Xian has the best intact city wall of any city in China. It is over 10 meters high and surrounds the old part of the city, with a total length of approximately 14 kilometers. The wall is open to visitors, with steps providing access from a handful of points around the city. We accessed the wall from the South Gate, which has a well-preserved guard tower with good views of the city from its top floor (you have to pass through a few souvenir shops to get to the view).
Not only is the Xi'an city wall intact, but so are its guard towers, which rise from the top of the wall every 1/2 km or so. The moat outside the wall is also intact. At night, the wall is lit up very attractively, with lights along its top edge.
The city walls around Xi'an are said to be among the best preserved in China. The sections that I saw definitely lead me to believe that this was true. It was easy to imagine myself defending the city from invading Mongols from the top of this structure.
This is a very well preserved wall, built on the Tang dynasty. You can walk or ride a bicycle to explore it. You can have a great view to the city, even though there's a lot of smog (which I thought it was foggy).
This is the largest and best preserved wall in China! The wall dates back 1400 years . Having been in China a couple of weeks we are already spoiled by havinf seen so many ancient reminders ...so we are not surprised by this.
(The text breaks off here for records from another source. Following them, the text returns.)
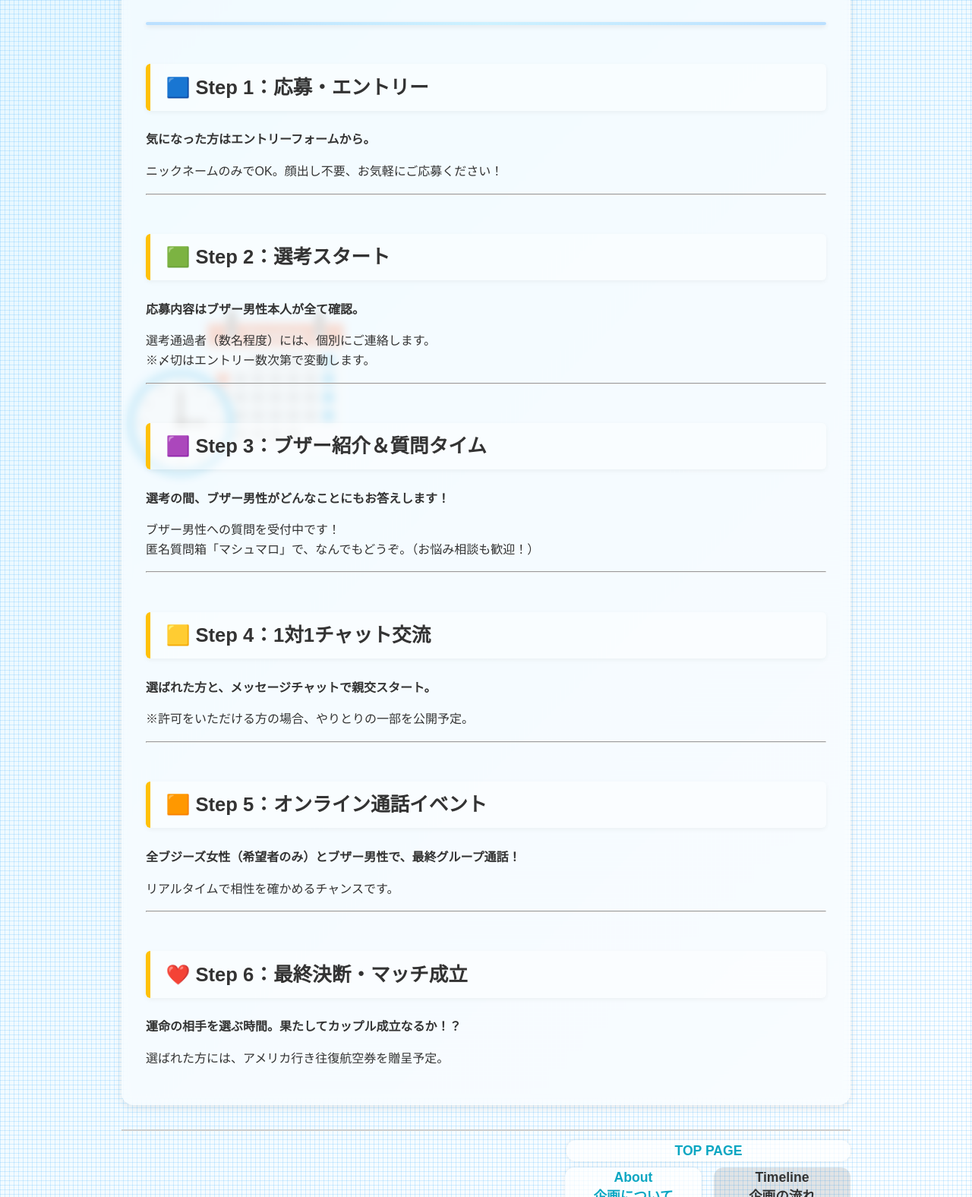
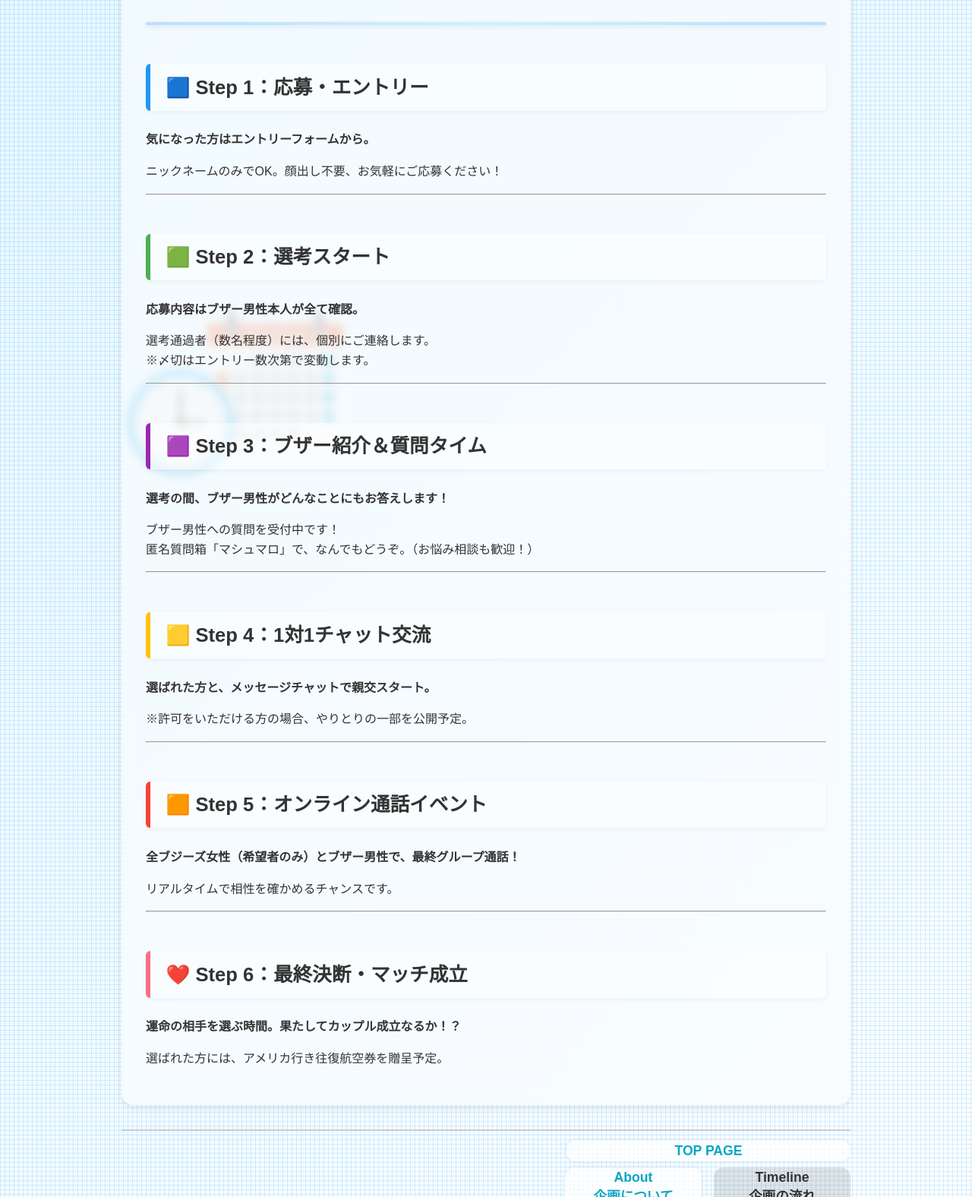
Before and after one commit to tanpen-rendezvous/test, a plain HTML site: page flow.html in a window 1280 px wide. Shown: the part 154-1730 px from the top of the page at 76% size. Drawn offline with Linux system fonts and the light colour scheme.

Commit message:
Update style.css

```diff
--- a/style.css
+++ b/style.css
@@ -237,6 +237,10 @@ h1 span {
   padding-bottom: 0.3em;
 }
 
+h1.align-left {
+  text-align: left;
+}
+
 h2 {
   font-size: clamp(1.2rem, 3vw, 1.6rem);
   padding: 0.4em 0.8em;
@@ -246,6 +250,30 @@ h2 {
   margin-top: 2em;
   margin-bottom: 1em;
   box-shadow: 0 2px 6px rgba(0, 0, 0, 0.05);
+}
+
+h2.black {
+  border-left-color: #606060;
+}
+
+h2.blue {
+  border-left-color: #2196F3;
+}
+
+h2.green {
+  border-left-color: #4CAF50;
+}
+
+h2.purple {
+  border-left-color: #9C27B0;
+}
+
+h2.red {
+  border-left-color: #F44336;
+}
+
+h2.pink {
+  border-left-color: #F96E83;
 }
 
 h3 {
@@ -263,6 +291,10 @@ h3 {
   font-weight: bold;
   text-align: center;
   margin-bottom: 1.5rem;
+}
+
+.big-heading {
+  font-size: 2rem;
 }
 
 .mobile-br::before {
```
You can choose to bicycle around the 9 mile loop on top of the wall or just take a stroll on it . The pollution was so heavy when we were there we just took a slow stroll to save our lungs.
Bikes can be rented near the South Gate for about $2.00 an hour.